* [ENTRIES SHOWN]:

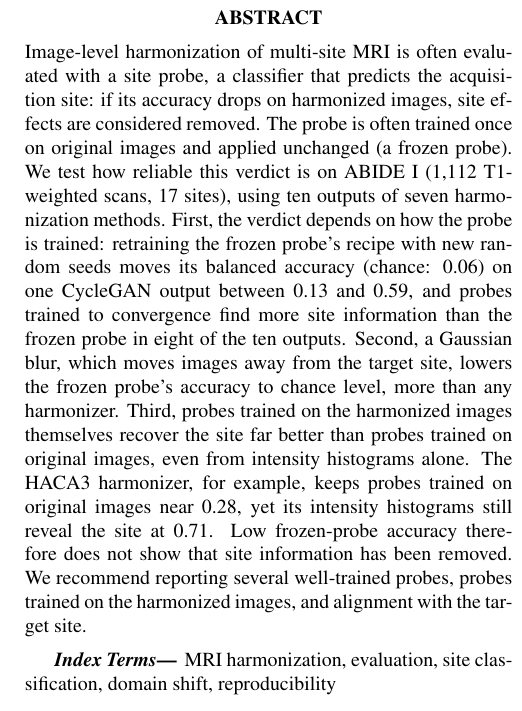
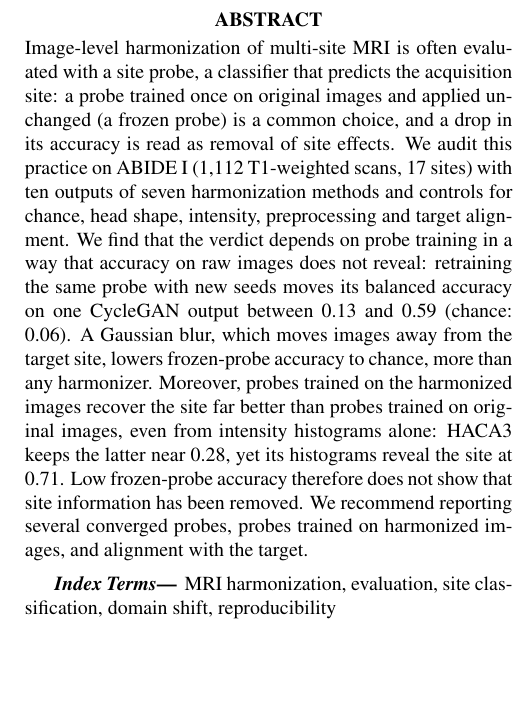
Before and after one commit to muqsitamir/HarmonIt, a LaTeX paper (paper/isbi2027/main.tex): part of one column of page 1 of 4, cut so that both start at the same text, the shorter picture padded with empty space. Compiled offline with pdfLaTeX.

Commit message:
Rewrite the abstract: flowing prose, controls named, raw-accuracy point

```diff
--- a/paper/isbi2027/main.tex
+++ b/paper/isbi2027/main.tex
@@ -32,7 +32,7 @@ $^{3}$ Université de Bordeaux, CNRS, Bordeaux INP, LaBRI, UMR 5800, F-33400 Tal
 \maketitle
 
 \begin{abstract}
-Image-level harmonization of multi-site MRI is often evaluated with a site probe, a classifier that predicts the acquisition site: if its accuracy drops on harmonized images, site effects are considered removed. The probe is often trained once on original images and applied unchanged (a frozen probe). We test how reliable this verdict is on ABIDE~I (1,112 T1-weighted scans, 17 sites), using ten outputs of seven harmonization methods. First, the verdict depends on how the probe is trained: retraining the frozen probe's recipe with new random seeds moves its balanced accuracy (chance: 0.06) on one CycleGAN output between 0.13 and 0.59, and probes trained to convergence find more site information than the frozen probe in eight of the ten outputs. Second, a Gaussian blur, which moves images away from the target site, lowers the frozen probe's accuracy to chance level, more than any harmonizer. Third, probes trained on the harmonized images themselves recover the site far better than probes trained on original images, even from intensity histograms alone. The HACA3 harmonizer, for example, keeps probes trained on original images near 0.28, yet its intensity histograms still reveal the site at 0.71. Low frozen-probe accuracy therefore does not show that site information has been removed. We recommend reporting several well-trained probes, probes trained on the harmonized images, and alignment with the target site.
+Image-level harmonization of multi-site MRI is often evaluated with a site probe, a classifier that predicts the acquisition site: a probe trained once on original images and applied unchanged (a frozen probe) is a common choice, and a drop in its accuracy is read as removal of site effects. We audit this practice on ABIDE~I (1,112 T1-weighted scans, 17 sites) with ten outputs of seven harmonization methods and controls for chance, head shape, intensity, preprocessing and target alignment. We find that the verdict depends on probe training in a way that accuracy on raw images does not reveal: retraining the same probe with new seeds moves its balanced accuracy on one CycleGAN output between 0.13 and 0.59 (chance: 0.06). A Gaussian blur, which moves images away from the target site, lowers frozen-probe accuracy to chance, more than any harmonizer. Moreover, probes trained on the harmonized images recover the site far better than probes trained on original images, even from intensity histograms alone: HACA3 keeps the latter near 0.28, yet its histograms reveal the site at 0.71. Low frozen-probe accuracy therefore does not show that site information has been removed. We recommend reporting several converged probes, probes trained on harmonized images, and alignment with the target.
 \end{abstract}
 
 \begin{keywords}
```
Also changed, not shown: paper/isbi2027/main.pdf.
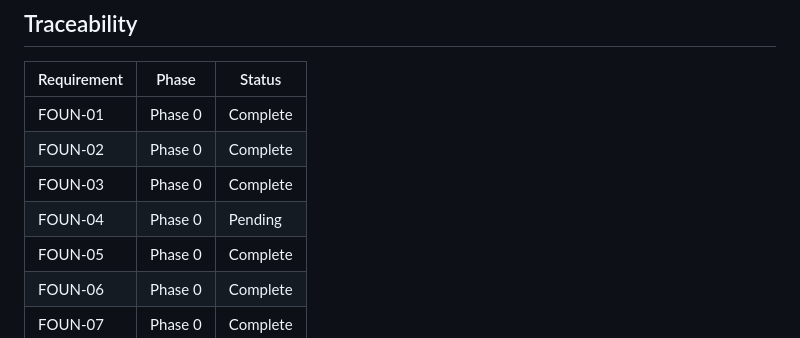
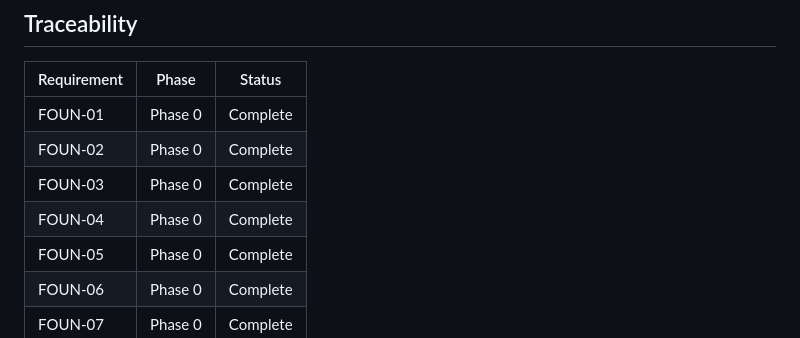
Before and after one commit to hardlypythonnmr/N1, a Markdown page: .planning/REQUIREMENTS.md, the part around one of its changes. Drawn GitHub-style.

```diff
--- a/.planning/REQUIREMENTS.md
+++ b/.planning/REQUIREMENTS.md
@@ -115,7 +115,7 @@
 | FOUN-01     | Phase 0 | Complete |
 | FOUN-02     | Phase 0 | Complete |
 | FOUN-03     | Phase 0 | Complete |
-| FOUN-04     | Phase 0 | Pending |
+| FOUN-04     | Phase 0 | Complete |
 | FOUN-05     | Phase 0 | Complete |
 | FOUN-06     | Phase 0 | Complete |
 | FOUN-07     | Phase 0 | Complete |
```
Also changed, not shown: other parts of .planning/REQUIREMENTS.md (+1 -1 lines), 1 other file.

* [WHAT IS REQUIRED]:
A verbatim printout of the entries above is expected, free of pictures.

* [RESULT BELOW]:
Before and after one commit to muqsitamir/HarmonIt, a LaTeX paper (paper/isbi2027/main.tex): part of one column of page 1 of 4, cut so that both start at the same text, the shorter picture padded with empty space. Compiled offline with pdfLaTeX.

Commit message:
Rewrite the abstract: flowing prose, controls named, raw-accuracy point

```diff
--- a/paper/isbi2027/main.tex
+++ b/paper/isbi2027/main.tex
@@ -32,7 +32,7 @@ $^{3}$ Université de Bordeaux, CNRS, Bordeaux INP, LaBRI, UMR 5800, F-33400 Tal
 \maketitle
 
 \begin{abstract}
-Image-level harmonization of multi-site MRI is often evaluated with a site probe, a classifier that predicts the acquisition site: if its accuracy drops on harmonized images, site effects are considered removed. The probe is often trained once on original images and applied unchanged (a frozen probe). We test how reliable this verdict is on ABIDE~I (1,112 T1-weighted scans, 17 sites), using ten outputs of seven harmonization methods. First, the verdict depends on how the probe is trained: retraining the frozen probe's recipe with new random seeds moves its balanced accuracy (chance: 0.06) on one CycleGAN output between 0.13 and 0.59, and probes trained to convergence find more site information than the frozen probe in eight of the ten outputs. Second, a Gaussian blur, which moves images away from the target site, lowers the frozen probe's accuracy to chance level, more than any harmonizer. Third, probes trained on the harmonized images themselves recover the site far better than probes trained on original images, even from intensity histograms alone. The HACA3 harmonizer, for example, keeps probes trained on original images near 0.28, yet its intensity histograms still reveal the site at 0.71. Low frozen-probe accuracy therefore does not show that site information has been removed. We recommend reporting several well-trained probes, probes trained on the harmonized images, and alignment with the target site.
+Image-level harmonization of multi-site MRI is often evaluated with a site probe, a classifier that predicts the acquisition site: a probe trained once on original images and applied unchanged (a frozen probe) is a common choice, and a drop in its accuracy is read as removal of site effects. We audit this practice on ABIDE~I (1,112 T1-weighted scans, 17 sites) with ten outputs of seven harmonization methods and controls for chance, head shape, intensity, preprocessing and target alignment. We find that the verdict depends on probe training in a way that accuracy on raw images does not reveal: retraining the same probe with new seeds moves its balanced accuracy on one CycleGAN output between 0.13 and 0.59 (chance: 0.06). A Gaussian blur, which moves images away from the target site, lowers frozen-probe accuracy to chance, more than any harmonizer. Moreover, probes trained on the harmonized images recover the site far better than probes trained on original images, even from intensity histograms alone: HACA3 keeps the latter near 0.28, yet its histograms reveal the site at 0.71. Low frozen-probe accuracy therefore does not show that site information has been removed. We recommend reporting several converged probes, probes trained on harmonized images, and alignment with the target.
 \end{abstract}
 
 \begin{keywords}
```
Also changed, not shown: paper/isbi2027/main.pdf.
Before and after one commit to hardlypythonnmr/N1, a Markdown page: .planning/REQUIREMENTS.md, the part around one of its changes. Drawn GitHub-style.

```diff
--- a/.planning/REQUIREMENTS.md
+++ b/.planning/REQUIREMENTS.md
@@ -115,7 +115,7 @@
 | FOUN-01     | Phase 0 | Complete |
 | FOUN-02     | Phase 0 | Complete |
 | FOUN-03     | Phase 0 | Complete |
-| FOUN-04     | Phase 0 | Pending |
+| FOUN-04     | Phase 0 | Complete |
 | FOUN-05     | Phase 0 | Complete |
 | FOUN-06     | Phase 0 | Complete |
 | FOUN-07     | Phase 0 | Complete |
```
Also changed, not shown: other parts of .planning/REQUIREMENTS.md (+1 -1 lines), 1 other file.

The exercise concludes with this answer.